▶ **Try it**
Return, from the material below, each line in which "Series" occurs.

▶ **Excerpted data**
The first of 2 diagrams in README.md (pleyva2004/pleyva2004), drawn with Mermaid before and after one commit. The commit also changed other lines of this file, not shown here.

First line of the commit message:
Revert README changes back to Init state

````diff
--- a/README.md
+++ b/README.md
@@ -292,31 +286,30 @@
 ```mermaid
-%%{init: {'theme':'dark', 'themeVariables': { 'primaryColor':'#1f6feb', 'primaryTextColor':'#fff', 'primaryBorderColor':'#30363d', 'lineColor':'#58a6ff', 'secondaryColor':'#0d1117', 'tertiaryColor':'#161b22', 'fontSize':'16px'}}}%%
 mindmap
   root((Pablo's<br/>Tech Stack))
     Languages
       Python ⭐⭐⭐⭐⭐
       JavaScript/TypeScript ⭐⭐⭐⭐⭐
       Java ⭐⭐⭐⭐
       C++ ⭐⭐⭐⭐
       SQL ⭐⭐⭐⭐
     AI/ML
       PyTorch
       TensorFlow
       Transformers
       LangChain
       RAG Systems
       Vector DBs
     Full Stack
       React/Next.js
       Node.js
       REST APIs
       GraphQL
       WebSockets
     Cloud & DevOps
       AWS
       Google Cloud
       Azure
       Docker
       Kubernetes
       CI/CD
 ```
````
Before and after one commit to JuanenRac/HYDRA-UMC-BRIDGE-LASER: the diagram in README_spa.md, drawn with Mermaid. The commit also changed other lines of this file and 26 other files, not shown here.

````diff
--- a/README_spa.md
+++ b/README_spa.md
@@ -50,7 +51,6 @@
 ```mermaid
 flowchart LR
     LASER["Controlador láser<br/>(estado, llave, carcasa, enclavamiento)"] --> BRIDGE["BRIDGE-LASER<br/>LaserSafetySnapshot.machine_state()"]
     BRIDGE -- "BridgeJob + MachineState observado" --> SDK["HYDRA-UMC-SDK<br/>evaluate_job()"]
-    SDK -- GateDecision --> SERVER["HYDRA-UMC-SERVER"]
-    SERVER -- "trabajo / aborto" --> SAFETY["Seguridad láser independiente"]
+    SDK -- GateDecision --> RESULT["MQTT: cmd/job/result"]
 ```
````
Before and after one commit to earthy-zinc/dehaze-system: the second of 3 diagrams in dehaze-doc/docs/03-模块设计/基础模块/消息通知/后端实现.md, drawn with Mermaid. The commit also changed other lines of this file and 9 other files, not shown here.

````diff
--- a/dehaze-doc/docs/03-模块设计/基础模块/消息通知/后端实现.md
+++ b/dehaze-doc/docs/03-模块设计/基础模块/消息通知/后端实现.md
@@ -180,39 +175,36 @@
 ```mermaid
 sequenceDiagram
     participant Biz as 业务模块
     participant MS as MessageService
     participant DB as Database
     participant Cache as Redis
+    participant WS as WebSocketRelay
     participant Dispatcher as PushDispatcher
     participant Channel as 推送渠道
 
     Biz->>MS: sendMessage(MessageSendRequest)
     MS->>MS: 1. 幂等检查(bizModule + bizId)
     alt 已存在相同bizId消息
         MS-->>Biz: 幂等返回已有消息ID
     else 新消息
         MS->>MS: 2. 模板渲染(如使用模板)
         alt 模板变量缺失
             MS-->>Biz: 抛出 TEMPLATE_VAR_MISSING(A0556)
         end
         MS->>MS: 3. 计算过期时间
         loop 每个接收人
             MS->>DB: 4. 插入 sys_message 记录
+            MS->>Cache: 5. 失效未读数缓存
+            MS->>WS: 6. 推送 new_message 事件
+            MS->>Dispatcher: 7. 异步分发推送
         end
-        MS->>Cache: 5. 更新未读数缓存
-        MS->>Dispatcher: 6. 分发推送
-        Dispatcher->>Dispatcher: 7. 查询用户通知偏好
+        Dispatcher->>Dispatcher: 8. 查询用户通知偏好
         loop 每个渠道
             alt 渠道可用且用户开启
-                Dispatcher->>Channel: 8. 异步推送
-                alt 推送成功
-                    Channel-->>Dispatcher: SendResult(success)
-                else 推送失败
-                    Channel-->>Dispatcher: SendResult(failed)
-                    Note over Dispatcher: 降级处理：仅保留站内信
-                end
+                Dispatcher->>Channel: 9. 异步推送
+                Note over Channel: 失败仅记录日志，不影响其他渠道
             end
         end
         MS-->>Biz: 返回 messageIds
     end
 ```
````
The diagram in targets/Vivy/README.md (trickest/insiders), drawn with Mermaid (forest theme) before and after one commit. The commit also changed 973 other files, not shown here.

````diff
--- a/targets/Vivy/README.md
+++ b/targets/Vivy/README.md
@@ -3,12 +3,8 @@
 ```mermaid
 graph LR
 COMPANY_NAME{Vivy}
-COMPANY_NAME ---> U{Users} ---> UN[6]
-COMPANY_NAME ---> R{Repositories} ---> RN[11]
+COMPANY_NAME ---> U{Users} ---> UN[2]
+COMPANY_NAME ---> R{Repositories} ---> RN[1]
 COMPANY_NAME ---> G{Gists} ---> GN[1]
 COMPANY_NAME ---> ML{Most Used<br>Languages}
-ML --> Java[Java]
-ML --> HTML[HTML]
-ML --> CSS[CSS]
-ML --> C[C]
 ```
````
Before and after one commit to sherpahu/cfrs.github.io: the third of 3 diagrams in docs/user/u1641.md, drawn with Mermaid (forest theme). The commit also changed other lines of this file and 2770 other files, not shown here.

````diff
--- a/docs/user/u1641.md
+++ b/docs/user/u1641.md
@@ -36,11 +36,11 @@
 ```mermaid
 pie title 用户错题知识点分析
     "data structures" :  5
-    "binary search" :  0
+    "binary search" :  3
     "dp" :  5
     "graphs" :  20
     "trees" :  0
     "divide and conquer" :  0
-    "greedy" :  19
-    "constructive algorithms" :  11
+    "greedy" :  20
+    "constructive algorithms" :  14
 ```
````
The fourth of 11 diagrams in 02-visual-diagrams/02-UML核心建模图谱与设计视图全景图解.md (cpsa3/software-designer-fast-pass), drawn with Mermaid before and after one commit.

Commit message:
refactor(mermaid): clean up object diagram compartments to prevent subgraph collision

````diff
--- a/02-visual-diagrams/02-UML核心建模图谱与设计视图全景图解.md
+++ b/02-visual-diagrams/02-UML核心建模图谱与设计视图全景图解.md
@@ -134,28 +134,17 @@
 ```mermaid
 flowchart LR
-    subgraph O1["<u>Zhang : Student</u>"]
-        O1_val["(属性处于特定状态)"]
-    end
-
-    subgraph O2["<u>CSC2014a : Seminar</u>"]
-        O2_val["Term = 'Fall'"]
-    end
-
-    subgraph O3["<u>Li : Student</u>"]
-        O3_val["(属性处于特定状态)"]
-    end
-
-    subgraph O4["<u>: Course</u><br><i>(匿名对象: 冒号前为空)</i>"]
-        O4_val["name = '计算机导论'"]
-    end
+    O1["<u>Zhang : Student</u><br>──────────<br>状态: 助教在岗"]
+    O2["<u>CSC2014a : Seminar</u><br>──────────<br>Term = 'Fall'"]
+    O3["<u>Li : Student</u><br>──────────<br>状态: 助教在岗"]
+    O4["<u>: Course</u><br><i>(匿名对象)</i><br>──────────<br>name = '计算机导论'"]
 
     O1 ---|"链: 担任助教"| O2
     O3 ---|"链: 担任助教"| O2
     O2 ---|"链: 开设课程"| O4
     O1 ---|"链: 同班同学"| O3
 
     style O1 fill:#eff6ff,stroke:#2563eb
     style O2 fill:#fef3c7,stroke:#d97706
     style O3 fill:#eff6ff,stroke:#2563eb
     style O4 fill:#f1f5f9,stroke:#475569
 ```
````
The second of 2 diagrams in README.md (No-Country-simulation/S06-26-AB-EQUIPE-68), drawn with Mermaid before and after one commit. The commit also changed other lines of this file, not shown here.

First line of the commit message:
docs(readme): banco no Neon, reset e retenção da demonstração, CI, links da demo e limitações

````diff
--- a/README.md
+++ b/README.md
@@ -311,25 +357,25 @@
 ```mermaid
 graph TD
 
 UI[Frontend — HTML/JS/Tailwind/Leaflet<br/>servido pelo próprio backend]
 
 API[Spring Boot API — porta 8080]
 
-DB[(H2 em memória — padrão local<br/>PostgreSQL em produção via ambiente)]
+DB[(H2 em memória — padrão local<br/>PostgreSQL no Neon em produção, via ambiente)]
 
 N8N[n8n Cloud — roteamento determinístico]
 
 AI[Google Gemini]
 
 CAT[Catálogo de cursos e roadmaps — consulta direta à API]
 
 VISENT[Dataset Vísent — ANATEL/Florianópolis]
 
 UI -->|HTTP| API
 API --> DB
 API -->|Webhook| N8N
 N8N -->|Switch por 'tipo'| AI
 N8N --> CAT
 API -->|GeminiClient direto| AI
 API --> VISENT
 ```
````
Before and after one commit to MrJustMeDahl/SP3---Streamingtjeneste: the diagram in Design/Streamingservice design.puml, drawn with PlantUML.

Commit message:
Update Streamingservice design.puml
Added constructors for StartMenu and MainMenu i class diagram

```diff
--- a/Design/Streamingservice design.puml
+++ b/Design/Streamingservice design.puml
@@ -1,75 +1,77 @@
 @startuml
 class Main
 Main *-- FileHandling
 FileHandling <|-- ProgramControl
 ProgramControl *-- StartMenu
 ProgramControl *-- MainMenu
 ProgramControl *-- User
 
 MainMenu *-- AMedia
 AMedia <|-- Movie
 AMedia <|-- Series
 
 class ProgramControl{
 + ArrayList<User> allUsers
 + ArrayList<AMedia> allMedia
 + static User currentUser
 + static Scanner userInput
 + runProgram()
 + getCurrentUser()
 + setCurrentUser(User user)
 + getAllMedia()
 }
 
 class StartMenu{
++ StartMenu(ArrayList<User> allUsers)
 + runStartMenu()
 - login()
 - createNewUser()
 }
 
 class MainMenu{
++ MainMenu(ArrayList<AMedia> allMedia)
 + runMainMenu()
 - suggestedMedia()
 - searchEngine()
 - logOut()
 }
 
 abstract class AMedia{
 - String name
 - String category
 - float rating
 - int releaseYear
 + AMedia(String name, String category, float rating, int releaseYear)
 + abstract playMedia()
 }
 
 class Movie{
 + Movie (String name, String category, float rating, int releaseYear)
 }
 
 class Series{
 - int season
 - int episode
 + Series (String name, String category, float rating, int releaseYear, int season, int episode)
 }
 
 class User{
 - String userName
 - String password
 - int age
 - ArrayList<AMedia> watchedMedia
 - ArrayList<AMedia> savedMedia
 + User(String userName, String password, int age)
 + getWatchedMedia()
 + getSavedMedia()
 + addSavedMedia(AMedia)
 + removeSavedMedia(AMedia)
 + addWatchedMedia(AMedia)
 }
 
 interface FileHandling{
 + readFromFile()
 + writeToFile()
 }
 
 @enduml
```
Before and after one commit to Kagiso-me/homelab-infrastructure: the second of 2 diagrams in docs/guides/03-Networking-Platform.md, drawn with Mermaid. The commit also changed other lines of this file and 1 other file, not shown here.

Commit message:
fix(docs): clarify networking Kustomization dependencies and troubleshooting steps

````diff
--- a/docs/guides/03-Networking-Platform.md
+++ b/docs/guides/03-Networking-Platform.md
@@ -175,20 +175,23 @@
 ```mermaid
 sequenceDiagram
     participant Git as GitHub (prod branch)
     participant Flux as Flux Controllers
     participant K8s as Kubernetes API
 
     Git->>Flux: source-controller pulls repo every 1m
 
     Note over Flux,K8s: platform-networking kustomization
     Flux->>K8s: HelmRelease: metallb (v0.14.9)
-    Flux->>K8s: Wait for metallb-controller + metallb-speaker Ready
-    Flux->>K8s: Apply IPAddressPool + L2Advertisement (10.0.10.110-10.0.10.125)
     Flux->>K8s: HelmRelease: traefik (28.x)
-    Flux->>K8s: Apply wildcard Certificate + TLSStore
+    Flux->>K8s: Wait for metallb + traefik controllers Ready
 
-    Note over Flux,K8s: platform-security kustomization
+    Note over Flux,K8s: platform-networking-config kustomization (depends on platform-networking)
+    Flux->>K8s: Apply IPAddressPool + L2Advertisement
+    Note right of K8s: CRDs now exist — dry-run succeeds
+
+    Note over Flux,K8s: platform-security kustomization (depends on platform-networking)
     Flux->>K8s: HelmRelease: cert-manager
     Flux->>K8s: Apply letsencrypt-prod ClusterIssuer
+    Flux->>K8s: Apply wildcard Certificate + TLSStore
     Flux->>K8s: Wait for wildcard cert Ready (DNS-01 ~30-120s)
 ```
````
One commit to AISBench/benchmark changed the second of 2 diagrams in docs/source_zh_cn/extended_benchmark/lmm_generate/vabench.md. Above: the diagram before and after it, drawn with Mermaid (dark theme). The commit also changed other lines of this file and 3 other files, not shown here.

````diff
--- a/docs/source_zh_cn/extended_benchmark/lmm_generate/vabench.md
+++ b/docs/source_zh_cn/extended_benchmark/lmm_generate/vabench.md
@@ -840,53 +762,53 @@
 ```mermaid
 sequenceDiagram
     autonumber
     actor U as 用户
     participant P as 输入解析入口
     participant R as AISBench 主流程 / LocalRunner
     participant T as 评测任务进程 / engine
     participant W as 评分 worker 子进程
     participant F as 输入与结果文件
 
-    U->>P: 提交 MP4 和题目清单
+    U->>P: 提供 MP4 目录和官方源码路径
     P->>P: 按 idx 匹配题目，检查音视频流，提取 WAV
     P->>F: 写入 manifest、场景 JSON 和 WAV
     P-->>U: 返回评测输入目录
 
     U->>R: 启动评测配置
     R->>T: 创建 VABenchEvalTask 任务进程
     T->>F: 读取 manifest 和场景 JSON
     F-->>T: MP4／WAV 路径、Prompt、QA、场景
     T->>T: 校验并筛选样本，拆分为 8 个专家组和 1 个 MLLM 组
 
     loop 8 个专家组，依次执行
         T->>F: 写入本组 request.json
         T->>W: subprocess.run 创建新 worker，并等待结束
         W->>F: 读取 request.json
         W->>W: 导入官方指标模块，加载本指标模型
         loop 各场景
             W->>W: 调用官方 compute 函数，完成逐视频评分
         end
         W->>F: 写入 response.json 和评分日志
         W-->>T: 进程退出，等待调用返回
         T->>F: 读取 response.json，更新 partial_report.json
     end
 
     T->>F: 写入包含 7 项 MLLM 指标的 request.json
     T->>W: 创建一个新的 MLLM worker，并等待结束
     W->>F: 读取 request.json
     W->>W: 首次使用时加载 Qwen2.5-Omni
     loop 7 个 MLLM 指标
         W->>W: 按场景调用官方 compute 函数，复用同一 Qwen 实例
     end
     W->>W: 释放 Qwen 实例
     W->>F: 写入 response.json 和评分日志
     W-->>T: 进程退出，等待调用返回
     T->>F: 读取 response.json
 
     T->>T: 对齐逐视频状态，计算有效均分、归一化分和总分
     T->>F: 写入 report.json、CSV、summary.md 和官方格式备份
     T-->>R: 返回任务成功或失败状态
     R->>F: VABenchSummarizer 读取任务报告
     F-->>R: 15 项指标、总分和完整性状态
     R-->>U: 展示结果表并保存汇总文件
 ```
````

▶ **Written solution**
 AMedia <|-- Series
 class Series{
 + Series (String name, String category, float rating, int releaseYear, int season, int episode)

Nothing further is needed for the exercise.